Requirement
Search the records for the string "radius", then copy each line that has it.

++++ Source data ++++

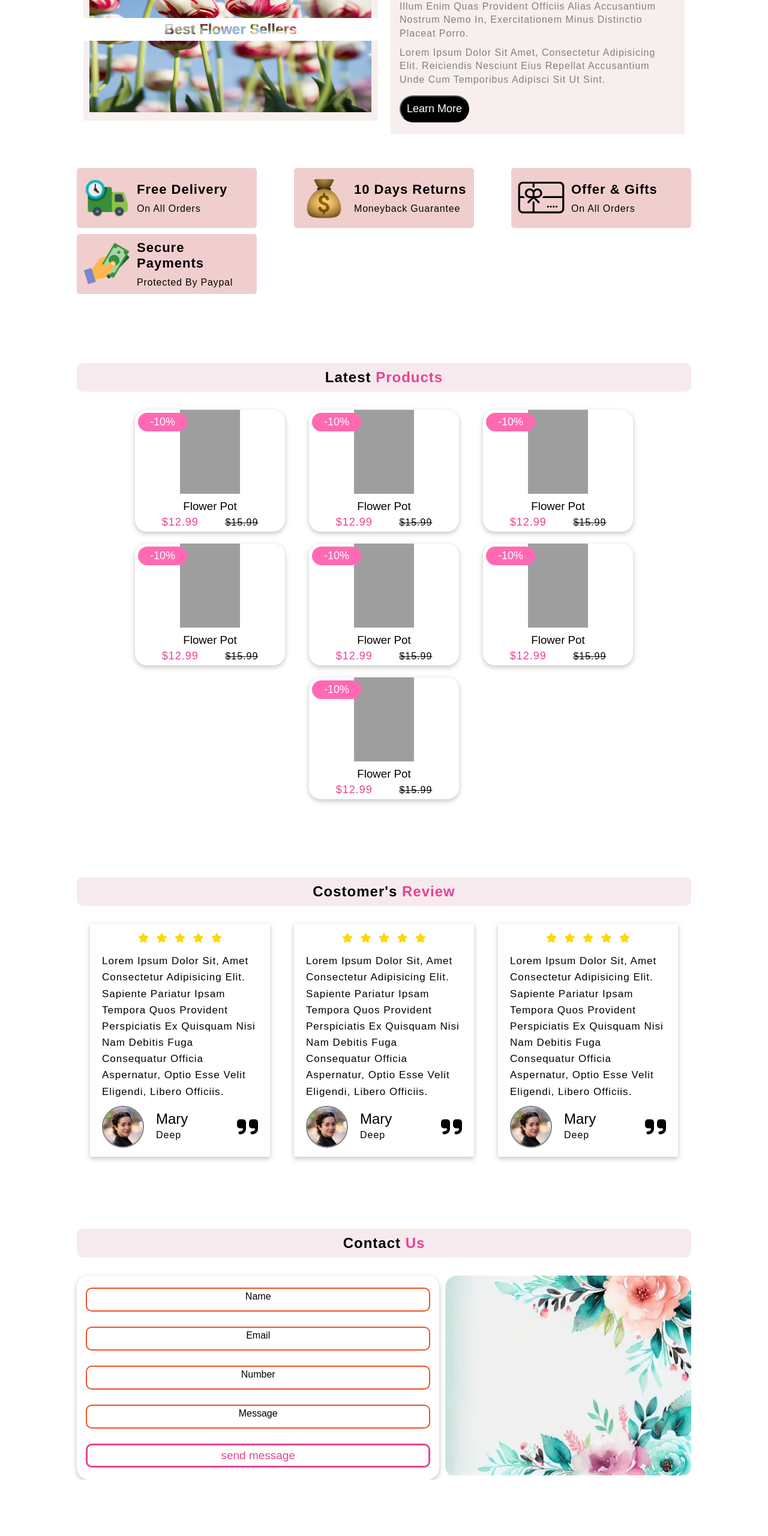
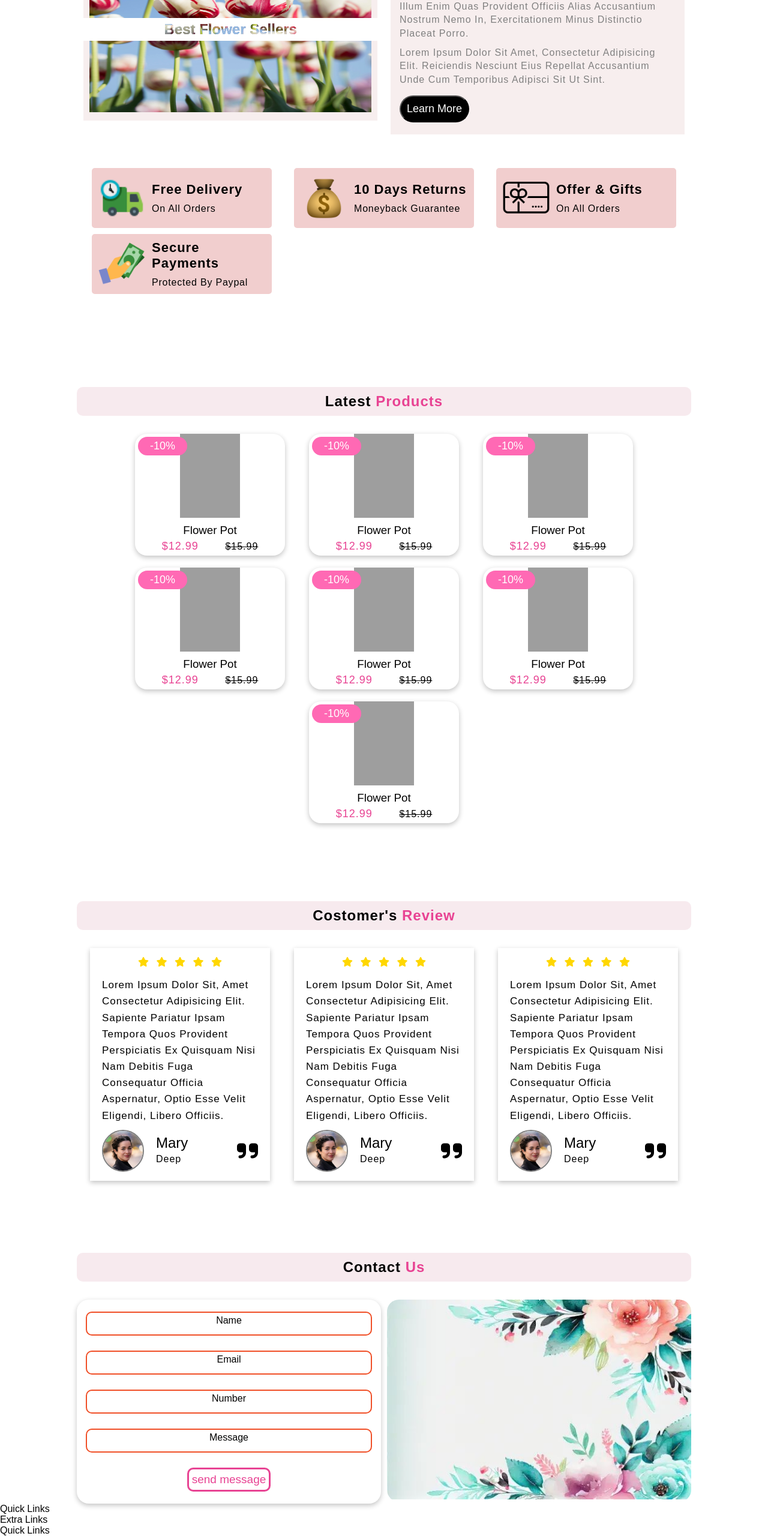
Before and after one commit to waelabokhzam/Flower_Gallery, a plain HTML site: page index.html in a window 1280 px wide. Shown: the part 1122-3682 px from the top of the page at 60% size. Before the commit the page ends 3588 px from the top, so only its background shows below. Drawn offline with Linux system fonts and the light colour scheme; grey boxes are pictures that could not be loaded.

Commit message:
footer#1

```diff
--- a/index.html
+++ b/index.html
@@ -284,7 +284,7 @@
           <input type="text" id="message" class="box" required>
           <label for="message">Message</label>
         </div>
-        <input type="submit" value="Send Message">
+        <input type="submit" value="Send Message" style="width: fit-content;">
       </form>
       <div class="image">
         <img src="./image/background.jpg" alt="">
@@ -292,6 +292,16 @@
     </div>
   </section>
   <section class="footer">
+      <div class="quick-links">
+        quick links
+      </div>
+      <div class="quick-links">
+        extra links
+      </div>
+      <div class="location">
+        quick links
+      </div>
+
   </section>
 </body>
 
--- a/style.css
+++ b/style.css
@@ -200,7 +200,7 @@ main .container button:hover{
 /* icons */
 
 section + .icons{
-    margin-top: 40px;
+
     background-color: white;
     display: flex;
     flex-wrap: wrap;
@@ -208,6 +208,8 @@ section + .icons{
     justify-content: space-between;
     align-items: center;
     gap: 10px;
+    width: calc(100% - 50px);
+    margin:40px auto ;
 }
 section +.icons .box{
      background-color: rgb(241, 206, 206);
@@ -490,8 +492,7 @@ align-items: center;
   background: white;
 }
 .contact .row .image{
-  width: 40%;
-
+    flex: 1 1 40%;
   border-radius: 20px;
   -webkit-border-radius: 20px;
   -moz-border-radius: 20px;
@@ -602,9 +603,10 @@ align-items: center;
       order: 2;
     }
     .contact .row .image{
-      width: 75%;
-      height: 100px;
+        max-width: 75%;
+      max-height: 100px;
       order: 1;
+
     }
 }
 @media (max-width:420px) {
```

++++

Result of the exercise
   border-radius: 20px;
   -webkit-border-radius: 20px;
   -moz-border-radius: 20px;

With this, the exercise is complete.